Often when we think of memory cards, we think of cameras. However, their utility extends beyond cameras. Most memory cards are based on standard computer protocols meaning that they can be used to replace spinning hard disk drives in computing systems. How? With the addition of the appropriate adapter. Let’s examine 4 different memory card types and weigh up the pros and cons of using them as Solid State Drives (SSDs).
A popular memory card format based on the IDE/ATA/PATA standard.
PRO: Great in older systems that require IDE protocol. Relatively cheap ($3.8/Gb)
CON: Limited to 133Mb/s
CFA’s first attempt at improving the CompactFlash standard, CFast has the same form factor as CF, but based on the SATA standard.
PRO: Faster than CompactFlash and SDHC (300Mb/s)
CON: Very Expensive ($16/Gb)
Perhaps the most ubiquitous of all memory card formats, small and found in almost all electronic store, they are cheap and readily available.
PRO: Cheap ($2/Gb) and readily available.
CON: Slow, small size, easy to lose. SD/SDHC was not originally intended to be used as ATA storage.
CFA’s latest creation, XQD is based on the PCI Express standard. Sony are the first to announce the first commericially available XQD card and ExpressCard adapter.
PRO: Very fast (500 Mb/s)
CON: Expensive ($8/Gb), new and not yet reached critical mass. Major memory card producers Sandisk, Lexar, and Kingston have no plans to produce XQD cards, leaving the future of the format in doubt.
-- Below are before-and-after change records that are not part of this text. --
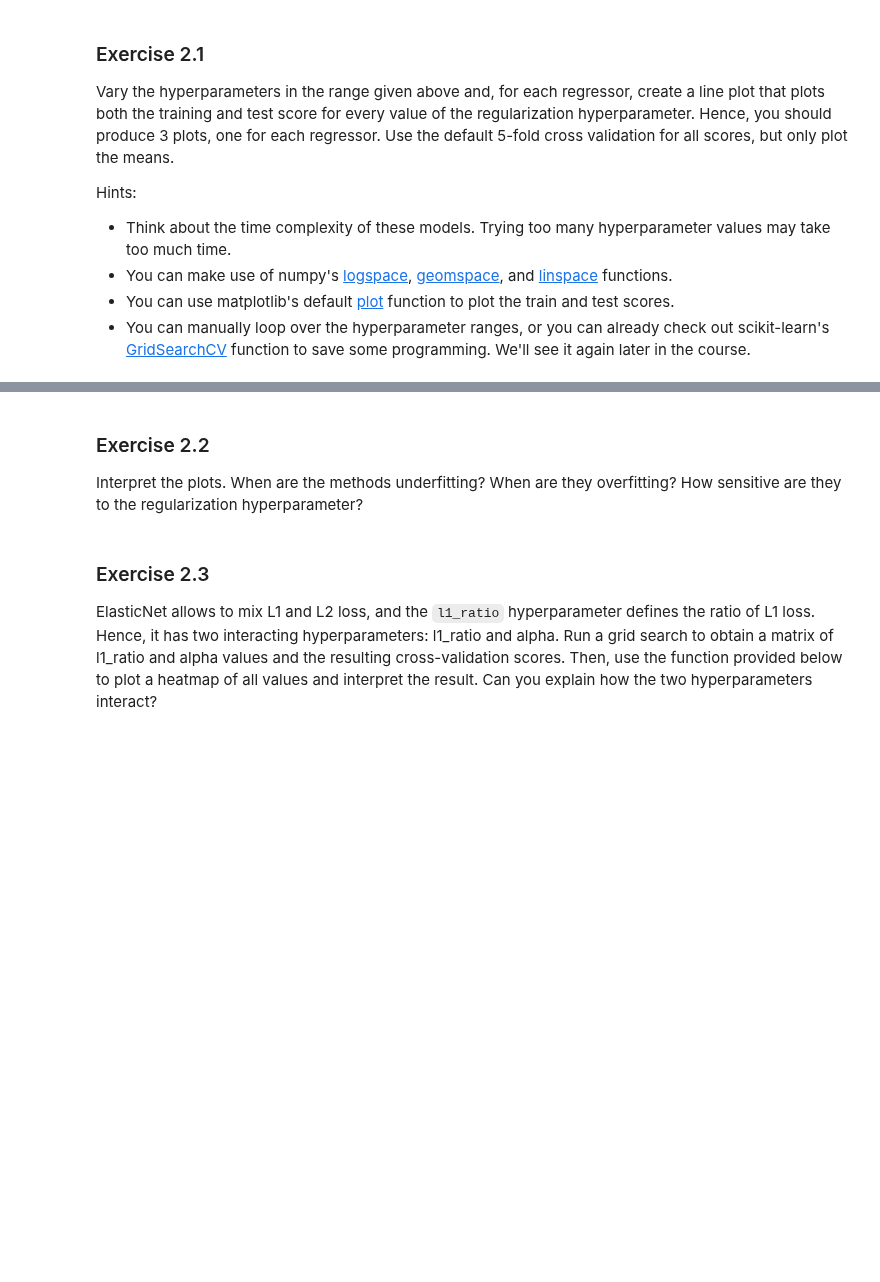
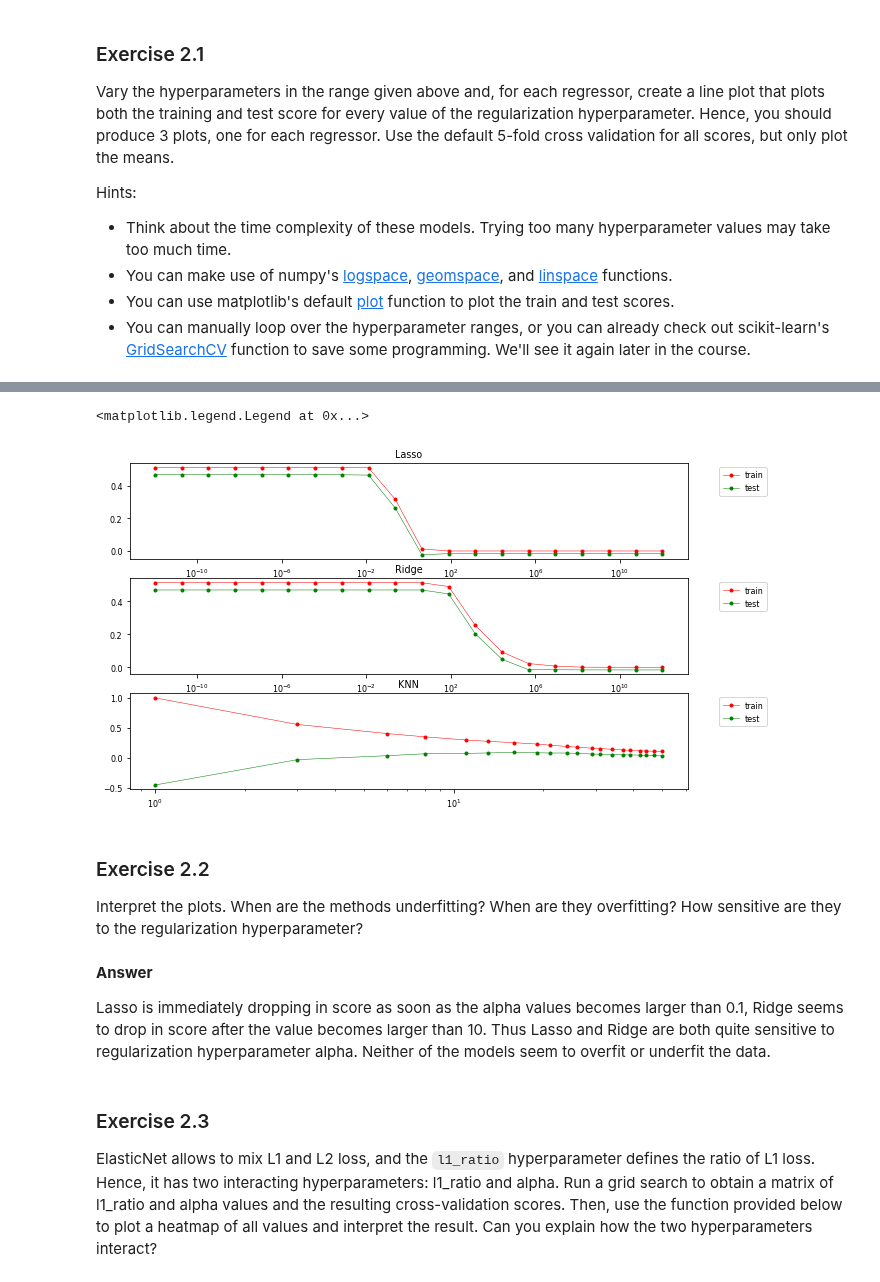
Before and after one commit to tomdewildt/data-mining, a Jupyter notebook: labs/Lab 1a - Linear Models for Regression.ipynb, the cells around one changed output, grey strips where cells are left out. Cells and saved outputs as stored; diff of their text form; code cells hidden in the pictures; blank space fills up the shorter version.

```diff
--- a/labs/Lab 1a - Linear Models for Regression.ipynb
+++ b/labs/Lab 1a - Linear Models for Regression.ipynb
@@ -114,0 +159,15 @@ Hints:
+# %%
+%%time
+models = [
+    Lasso(),
+    Ridge(),
+    ElasticNet(),
+    KNeighborsRegressor(),
+]
+parameters = [
+    {"alpha": np.logspace(-12, 12, num=20)},
+    {"alpha": np.logspace(-12, 12, num=20)},
+    {"l1_ratio": np.linspace(0, 1, num=11), "alpha": np.logspace(-12, 12, num=25)},
+    {"n_neighbors": np.linspace(1, 50, num=20, dtype=np.intc)},
+]
+train_scores, test_scores = optimize_learners(models, parameters, X, y)
@@ -115,6 +177,33 @@ Hints:
+# %%
+fig, (ax1, ax2, ax3) = plt.subplots(3, figsize=(10, 6))
+
+ax1.set_title("Lasso")
+ax1.set_xscale('log')
+ax1.plot(parameters[0]["alpha"], train_scores[0], ".-", color="red", label="train")
+ax1.plot(parameters[0]["alpha"], test_scores[0], ".-", color="green", label="test")
+ax1.legend(bbox_to_anchor=(1.05, 1), loc=2)
+
+ax2.set_title("Ridge")
+ax2.set_xscale('log')
+ax2.plot(parameters[1]["alpha"], train_scores[1], ".-", color="red", label="train")
+ax2.plot(parameters[1]["alpha"], test_scores[1], ".-", color="green", label="test")
+ax2.legend(bbox_to_anchor=(1.05, 1), loc=2)
+
+ax3.set_title("KNN")
+ax3.set_xscale('log')
+ax3.plot(parameters[3]["n_neighbors"], train_scores[3], ".-", color="red", label="train")
+ax3.plot(parameters[3]["n_neighbors"], test_scores[3], ".-", color="green", label="test")
+ax3.legend(bbox_to_anchor=(1.05, 1), loc=2)
+# %% [output]
+<matplotlib.legend.Legend at 0x...>
+[figure, added]
 # %% [markdown]
 ### Exercise 2.2
 Interpret the plots. When are the methods underfitting? When are they overfitting? How sensitive are they to the regularization hyperparameter?
+# %% [markdown]
+**Answer**
+
+Lasso is immediately dropping in score as soon as the alpha values becomes larger than 0.1, Ridge seems to drop in score after the value becomes larger than 10. Thus Lasso and Ridge are both quite sensitive to regularization hyperparameter alpha. Neither of the models seem to overfit or underfit the data.
 # %% [markdown]
 ### Exercise 2.3
 ElasticNet allows to mix L1 and L2 loss, and the `l1_ratio` hyperparameter defines the ratio of L1 loss. Hence, it has two interacting hyperparameters: l1_ratio and alpha. Run a grid search to obtain a matrix of l1_ratio and alpha values and the resulting cross-validation scores. Then, use the function provided below to plot a heatmap of all values and interpret the result. Can you explain how the two hyperparameters interact?
```
Also changed, not shown: parts of 19 cells of this notebook, 2 other files.
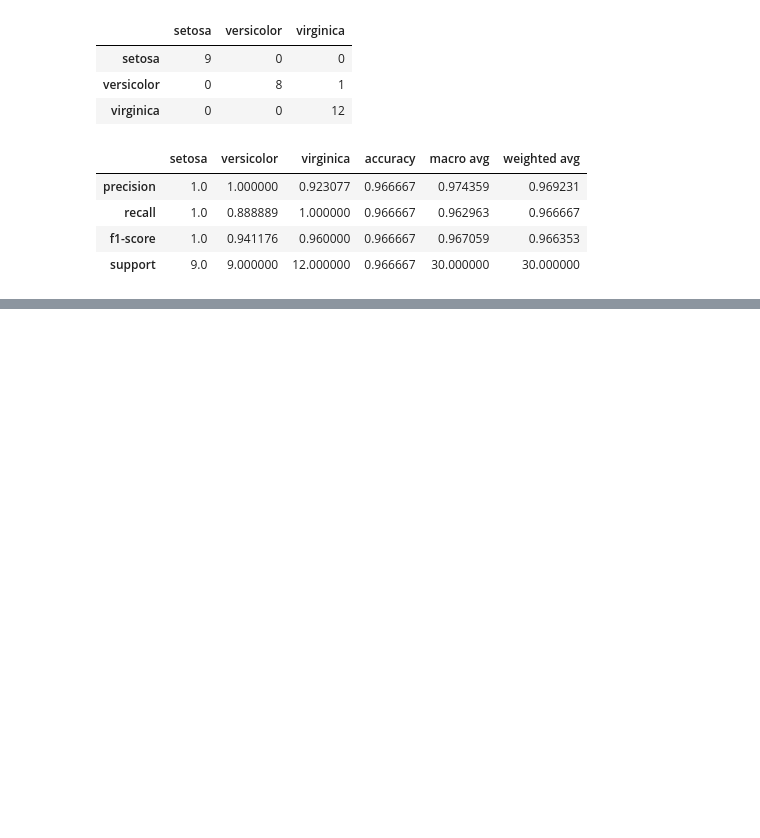
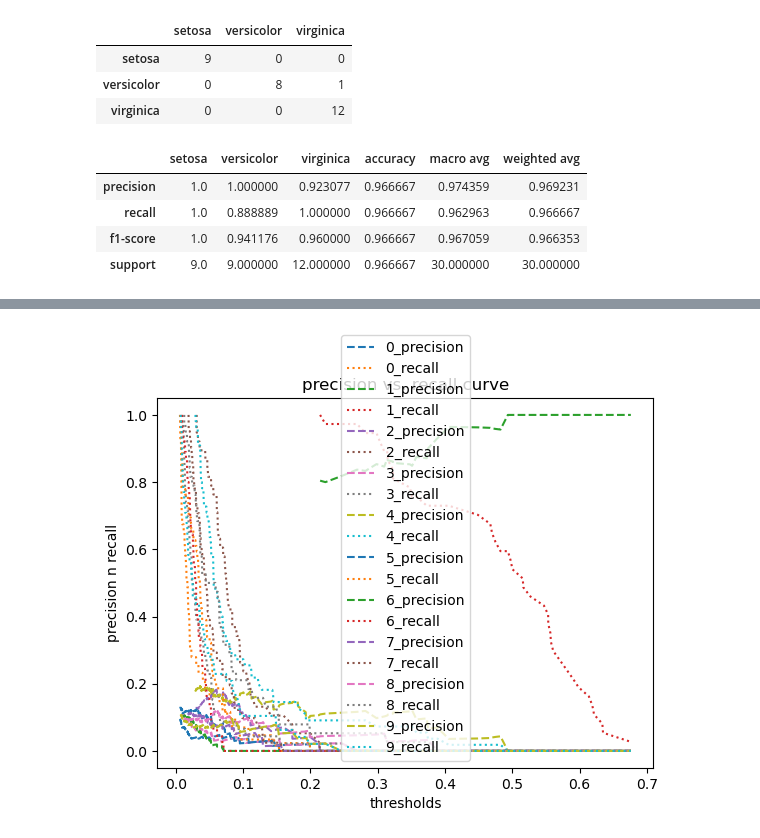
Before and after one commit to skier-song9/DevStudy, a Jupyter notebook: JupyterNotebook/BITAmin12/textbook/bitamin12/chapter03_Evaluation/ch3_02_MultiClassCM.ipynb, the cells around one changed output, grey strips where cells are left out. Cells and saved outputs as stored; diff of their text form; code cells hidden in the pictures; blank space fills up the shorter version.

```diff
--- a/JupyterNotebook/BITAmin12/textbook/bitamin12/chapter03_Evaluation/ch3_02_MultiClassCM.ipynb
+++ b/JupyterNotebook/BITAmin12/textbook/bitamin12/chapter03_Evaluation/ch3_02_MultiClassCM.ipynb
@@ -54,0 +65,7 @@ test_df = pd.DataFrame(dt)
+# %%
+mnist = load_digits()
+y = mnist.target
+y = y.astype(np.uint8)
+n_classes = len(set(y))
+Y = label_binarize(mnist.target,classes = [*range(n_classes)])
+Y
@@ -54,0 +80,5 @@ test_df = pd.DataFrame(dt)
+# %%
+X_train,X_test,y_train,y_test = train_test_split(mnist.data,Y,random_state=42)
+clf = OneVsRestClassifier(RandomForestClassifier(n_estimators=50,max_depth=3,random_state=0))
+clf.fit(X_train,y_train)
+y_score = clf.predict_proba(X_test)
@@ -54,0 +111,16 @@ test_df = pd.DataFrame(dt)
+# %%
+precision = dict()
+recall = dict()
+for i in range(n_classes):
+    precision[i] , recall[i] , thresholds = precision_recall_curve(y_test[:,i],y_score[:,1])
+    threshold_boundary = thresholds.shape[0]
+    plt.plot(thresholds,precision[i][0:threshold_boundary],linestyle='--',label='{}_precision'.format(i))
+    plt.plot(thresholds,recall[i][0:threshold_boundary],linestyle=':',label='{}_recall'.format(i))
+#     plt.plot(recall[i],precision[i],lw=2,label='class {}'.format(i))
+plt.xlabel("thresholds")
+plt.ylabel("precision n recall")
+plt.legend(loc="best")
+plt.title("precision vs. recall curve")
+plt.show()
+# %% [output]
+[figure, added]
```
Also changed, not shown: parts of 12 cells of this notebook, 12 other files.
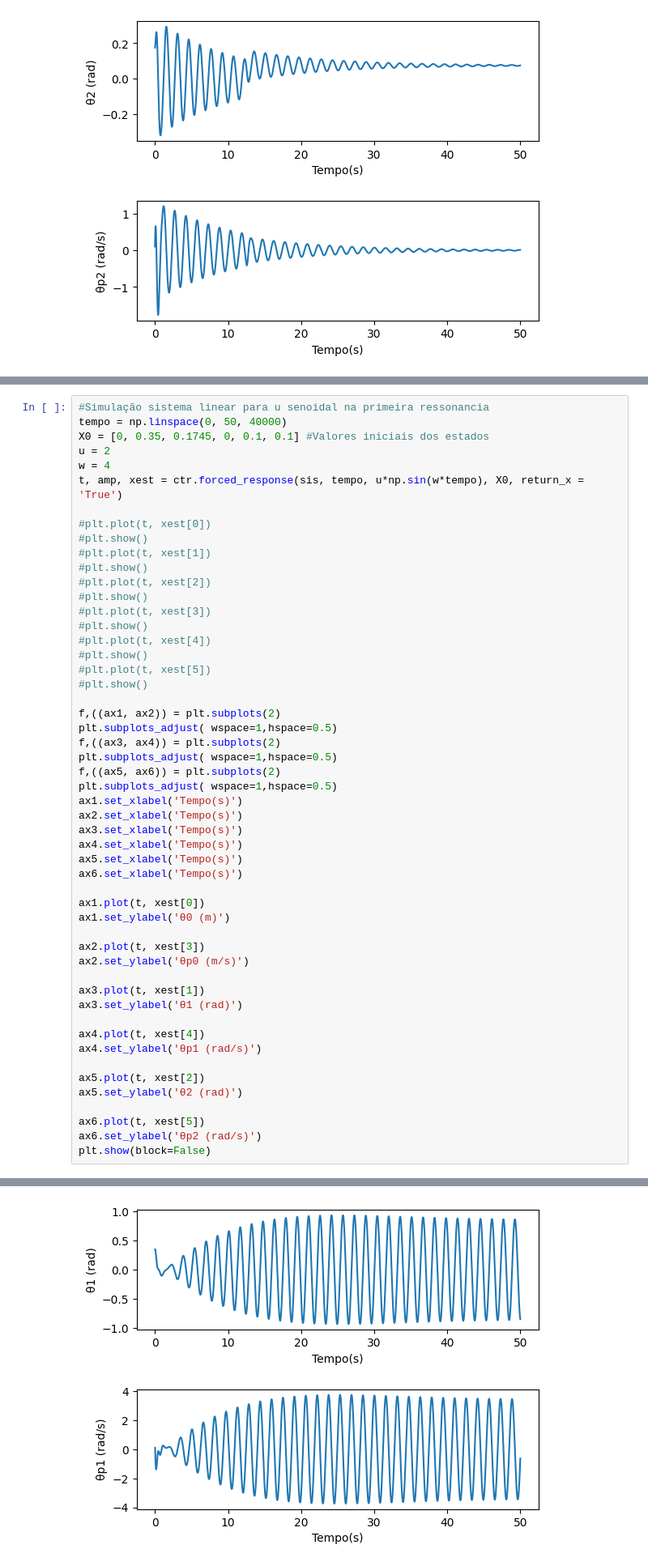
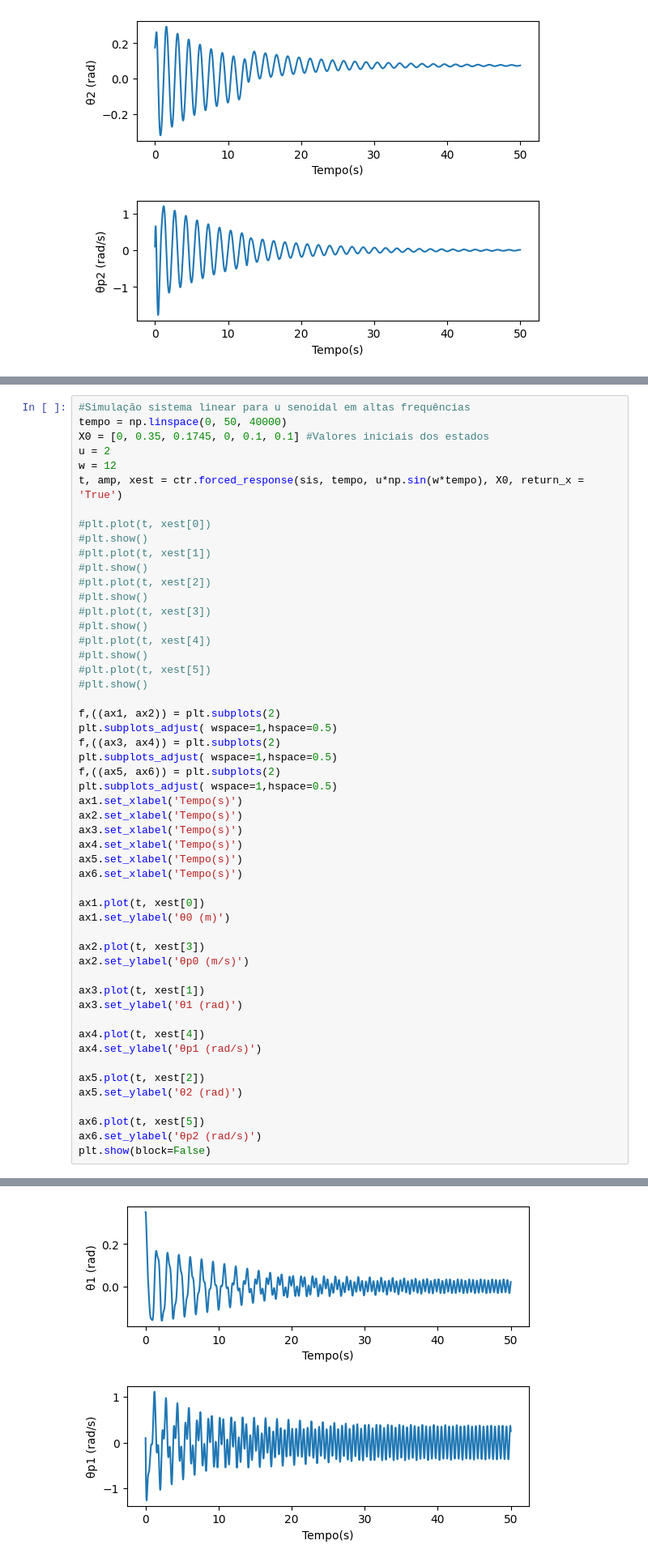
Before and after one commit to asneideris/PME3380, a Jupyter notebook: linjupy.ipynb, the cells around one changed output, grey strips where cells are left out. Shown at 81% size. Saved outputs shown, nothing was run; the diff lists cells and outputs as text.

```diff
--- a/linjupy.ipynb
+++ b/linjupy.ipynb
@@ -489,9 +549,9 @@ plt.show(block=False)
 # %%
-#Simulação sistema linear para u senoidal na primeira ressonancia
+#Simulação sistema linear para u senoidal em altas frequências
 tempo = np.linspace(0, 50, 40000)
 X0 = [0, 0.35, 0.1745, 0, 0.1, 0.1] #Valores iniciais dos estados
 u = 2
-w = 4
+w = 12
 t, amp, xest = ctr.forced_response(sis, tempo, u*np.sin(w*tempo), X0, return_x = 'True')
 
 #plt.plot(t, xest[0])
@@ -543 +603 @@ plt.show(block=False)
-[figure, old version]
+[figure, new version]
```
Also changed, not shown: parts of 7 cells of this notebook.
I have used CompactFlash as a solid state drive in my Macintosh SE/30, with appropriate adapters, I have also used SD and SDHC cards successfully. CFast and XQD are newer technologies that may supplant CF and SD in the future, but at the moment they are simply too expensive and too green to adopt at the moment, nobody wants to be stuck with with redundant technology (think Betamax and HD-DVD).